> _Action item_
Could you repeat, exactly and with no pictures, only the lines from the start of the records through the line containing "color=circlelight, line width=0.9pt, dash"?

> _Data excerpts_
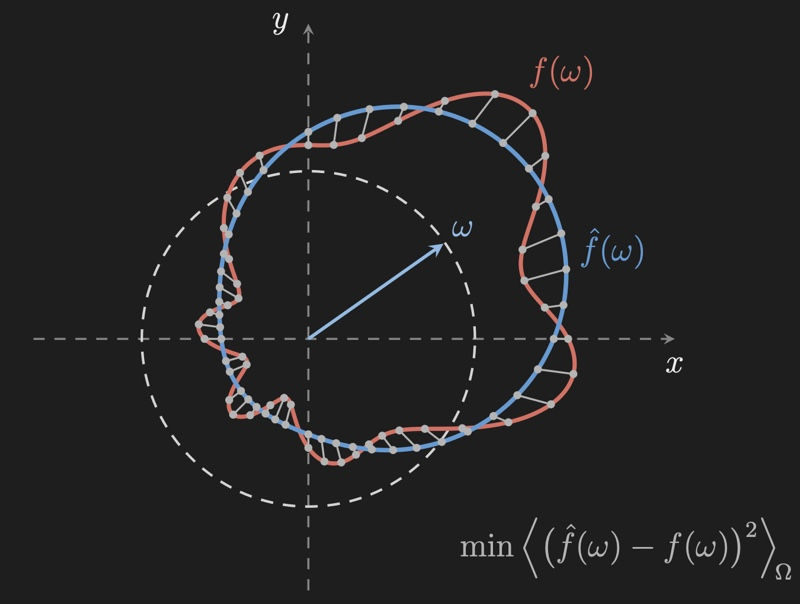
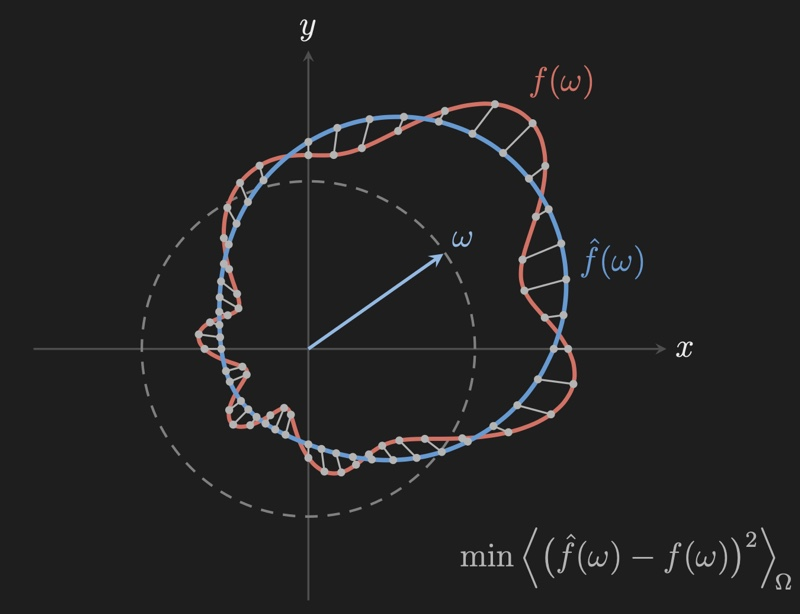
Tweaks to header image.

diff --git a/images/spherical-harmonics-header.tex b/images/spherical-harmonics-header.tex
@@ -5,8 +5,8 @@
 % Colors matching blog _variables.scss
 \definecolor{bg}{HTML}{1E1E1E}
 \definecolor{textlight}{HTML}{ECECEC}
-\definecolor{circlelight}{HTML}{D4D4D4}
-\definecolor{muted}{HTML}{858585}
+\definecolor{axisgray}{HTML}{4E4E4E}
+\definecolor{circlegray}{HTML}{808080}
 \definecolor{errbar}{HTML}{B4B4B4}
 \definecolor{shblue}{HTML}{569CD6}
 \definecolor{omegablue}{HTML}{8ABBE6}
@@ -19,19 +19,19 @@
     font=\large
 ]
     % Tighter bounding box around the diagram so it renders larger on the page
-    \path[use as bounding box] (-1.85,-1.58) rectangle (2.95,2.02);
-    \fill[bg] (-1.85,-1.58) rectangle (2.95,2.02);
+    \path[use as bounding box] (-1.85,-1.58) rectangle (2.95,2.08);
+    \fill[bg] (-1.85,-1.58) rectangle (2.95,2.08);
 
-    % Coordinate axes (dashed)
-    \draw[->, dashed, color=muted, line width=0.75pt, dash pattern=on 4pt off 3.5pt]
-        (-1.65,0) -- (2.20,0)
-        node[below, color=textlight, yshift=-3pt] {$x$};
-    \draw[->, dashed, color=muted, line width=0.75pt, dash pattern=on 4pt off 3.5pt]
-        (0,-1.50) -- (0,1.88)
-        node[left, color=textlight, xshift=-3pt] {$y$};
+    % Coordinate axes (solid, darker/fainter, with x and y aligned right at the arrow tips)
+    \draw[->, color=axisgray, line width=0.75pt]
+        (-1.65,0) -- (2.15,0)
+        node[right, color=textlight, inner sep=3pt] {$x$};
+    \draw[->, color=axisgray, line width=0.75pt]
+        (0,-1.50) -- (0,1.78)
+        node[above, color=textlight, inner sep=3pt] {$y$};
 
-    % Unit circle (dashed, r = 1 removed)
-    \draw[dashed, color=circlelight, line width=0.9pt, dash pattern=on 4.5pt off 3.5pt]
+    % Unit circle (dashed, darker than before but lighter than the axes lines)
+    \draw[dashed, color=circlegray, line width=0.9pt, dash pattern=on 4.5pt off 3.5pt]
         (0,0) circle (1.0);
 
     % Unit direction vector \omega (shortened to touch the unit circle, label at tip)
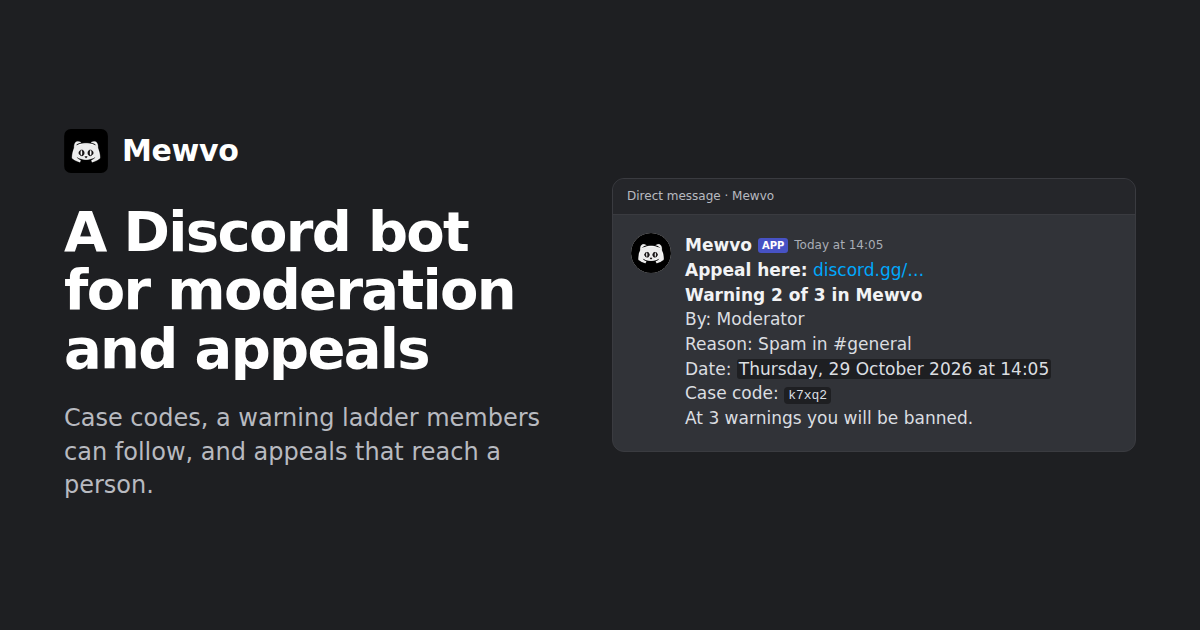
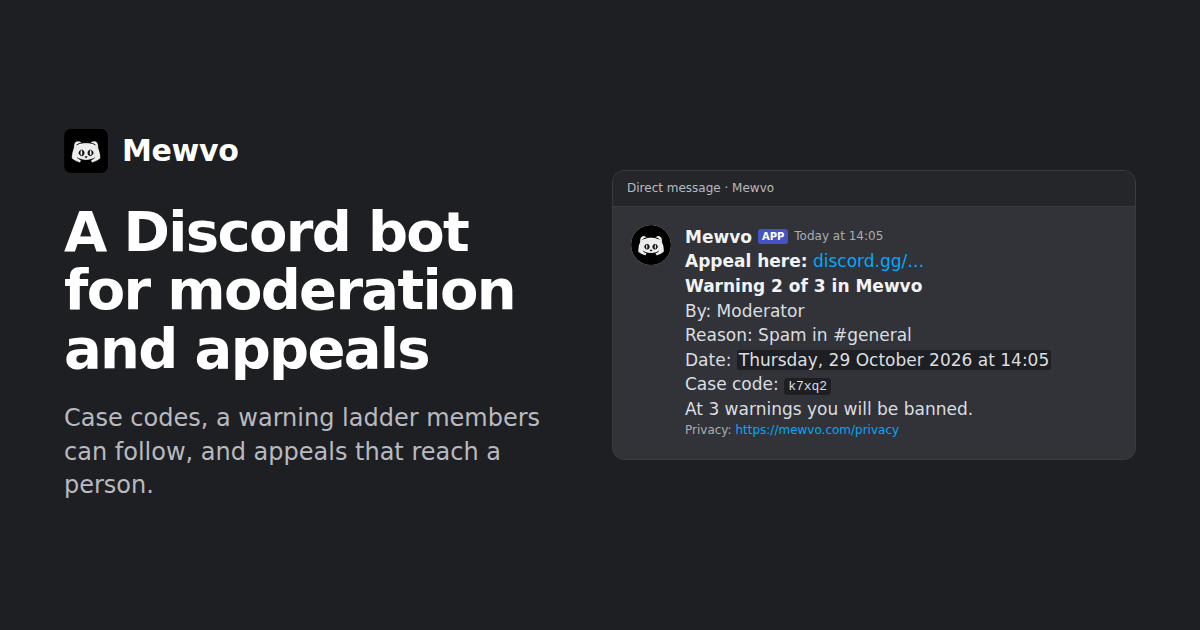
Website mockups: punishment DMs end with the privacy line like the real DMs; new share image

Changed region(s): [[0.5242, 0.3619, 0.8942, 0.6937], [0.5242, 0.2714, 0.6475, 0.3317]]

diff --git a/src/services/site/pages/mockups.js b/src/services/site/pages/mockups.js
@@ -35,6 +35,8 @@ function dmParts(ctx) {
         stamp: (text) => html`<span class="dc-stamp">${text}</span>`,
         date: (text) => html`<p>${ti('mockups.dm.date', { date: html`<span class="dc-stamp">${text}</span>` })}</p>`,
         caseCode: (code) => html`<p>${ti('mockups.dm.caseCode', { code: html`<code class="dc-code">${code}</code>` })}</p>`,
+        // Last line of every real punishment DM (dmTemplates.withPrivacyLine, Discord "-#" small text).
+        privacy: html`<p class="dc-sub">${ti('mockups.dm.privacy', { url: html`<span class="dc-link">${ctx.origin || 'https://mewvo.com'}/privacy</span>` })}</p>`,
     };
 }
 
@@ -48,7 +50,8 @@ export function warnDmMock(ctx = {}, { caption = '' } = {}) {
 <p>${t('mockups.warnDm.reason')}</p>
 ${dm.date(t('mockups.warnDm.dateValue'))}
 ${dm.caseCode('k7xq2')}
-<p>${t('mockups.warnDm.limit')}</p>`), { className: 'mock-dm', caption });
+<p>${t('mockups.warnDm.limit')}</p>
+${dm.privacy}`), { className: 'mock-dm', caption });
 }
 
 /** The automatic 7-day ban on the third warning: dmTemplates.banDm for a ladder ban. */
@@ -62,7 +65,8 @@ export function banDmMock(ctx = {}, { caption = '' } = {}) {
 ${dm.date(t('mockups.banDm.dateValue'))}
 <p>${ti('mockups.banDm.duration', { end: dm.stamp(t('mockups.banDm.endValue')), relative: dm.stamp(t('mockups.banDm.relativeValue')) })}</p>
 ${dm.caseCode('w8hd3a')}
-<p>${t('mockups.banDm.ladderNote')}</p>`, { time: t('mockups.banDm.time') }), { className: 'mock-dm', caption });
+<p>${t('mockups.banDm.ladderNote')}</p>
+${dm.privacy}`, { time: t('mockups.banDm.time') }), { className: 'mock-dm', caption });
 }
 
 /** The appeal form: appealsHandler.appealModal. */

diff --git a/src/services/site/static/site.css b/src/services/site/static/site.css
@@ -228,6 +228,7 @@ button.button { cursor: pointer; }
 .dc-field { margin-bottom: 16px; }
 .dc-field-label { font-size: 14px; font-weight: 600; color: var(--dc-head); }
 .dc-req { color: var(--dc-danger); }
+.dc-sub { font-size: 12px; color: var(--dc-muted); }
 .dc-field-help { font-size: 13px; color: var(--dc-muted); margin-bottom: 8px !important; }
 .dc-input { min-height: 40px; padding: 9px 12px; border-radius: 8px; background: var(--dc-input); font-size: 15px; }
 .dc-input-tall { min-height: 84px; }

> _Solution to this exercise_
Tweaks to header image.

diff --git a/images/spherical-harmonics-header.tex b/images/spherical-harmonics-header.tex
@@ -5,8 +5,8 @@
 % Colors matching blog _variables.scss
 \definecolor{bg}{HTML}{1E1E1E}
 \definecolor{textlight}{HTML}{ECECEC}
-\definecolor{circlelight}{HTML}{D4D4D4}
-\definecolor{muted}{HTML}{858585}
+\definecolor{axisgray}{HTML}{4E4E4E}
+\definecolor{circlegray}{HTML}{808080}
 \definecolor{errbar}{HTML}{B4B4B4}
 \definecolor{shblue}{HTML}{569CD6}
 \definecolor{omegablue}{HTML}{8ABBE6}
@@ -19,19 +19,19 @@
     font=\large
 ]
     % Tighter bounding box around the diagram so it renders larger on the page
-    \path[use as bounding box] (-1.85,-1.58) rectangle (2.95,2.02);
-    \fill[bg] (-1.85,-1.58) rectangle (2.95,2.02);
+    \path[use as bounding box] (-1.85,-1.58) rectangle (2.95,2.08);
+    \fill[bg] (-1.85,-1.58) rectangle (2.95,2.08);
 
-    % Coordinate axes (dashed)
-    \draw[->, dashed, color=muted, line width=0.75pt, dash pattern=on 4pt off 3.5pt]
-        (-1.65,0) -- (2.20,0)
-        node[below, color=textlight, yshift=-3pt] {$x$};
-    \draw[->, dashed, color=muted, line width=0.75pt, dash pattern=on 4pt off 3.5pt]
-        (0,-1.50) -- (0,1.88)
-        node[left, color=textlight, xshift=-3pt] {$y$};
+    % Coordinate axes (solid, darker/fainter, with x and y aligned right at the arrow tips)
+    \draw[->, color=axisgray, line width=0.75pt]
+        (-1.65,0) -- (2.15,0)
+        node[right, color=textlight, inner sep=3pt] {$x$};
+    \draw[->, color=axisgray, line width=0.75pt]
+        (0,-1.50) -- (0,1.78)
+        node[above, color=textlight, inner sep=3pt] {$y$};
 
-    % Unit circle (dashed, r = 1 removed)
-    \draw[dashed, color=circlelight, line width=0.9pt, dash pattern=on 4.5pt off 3.5pt]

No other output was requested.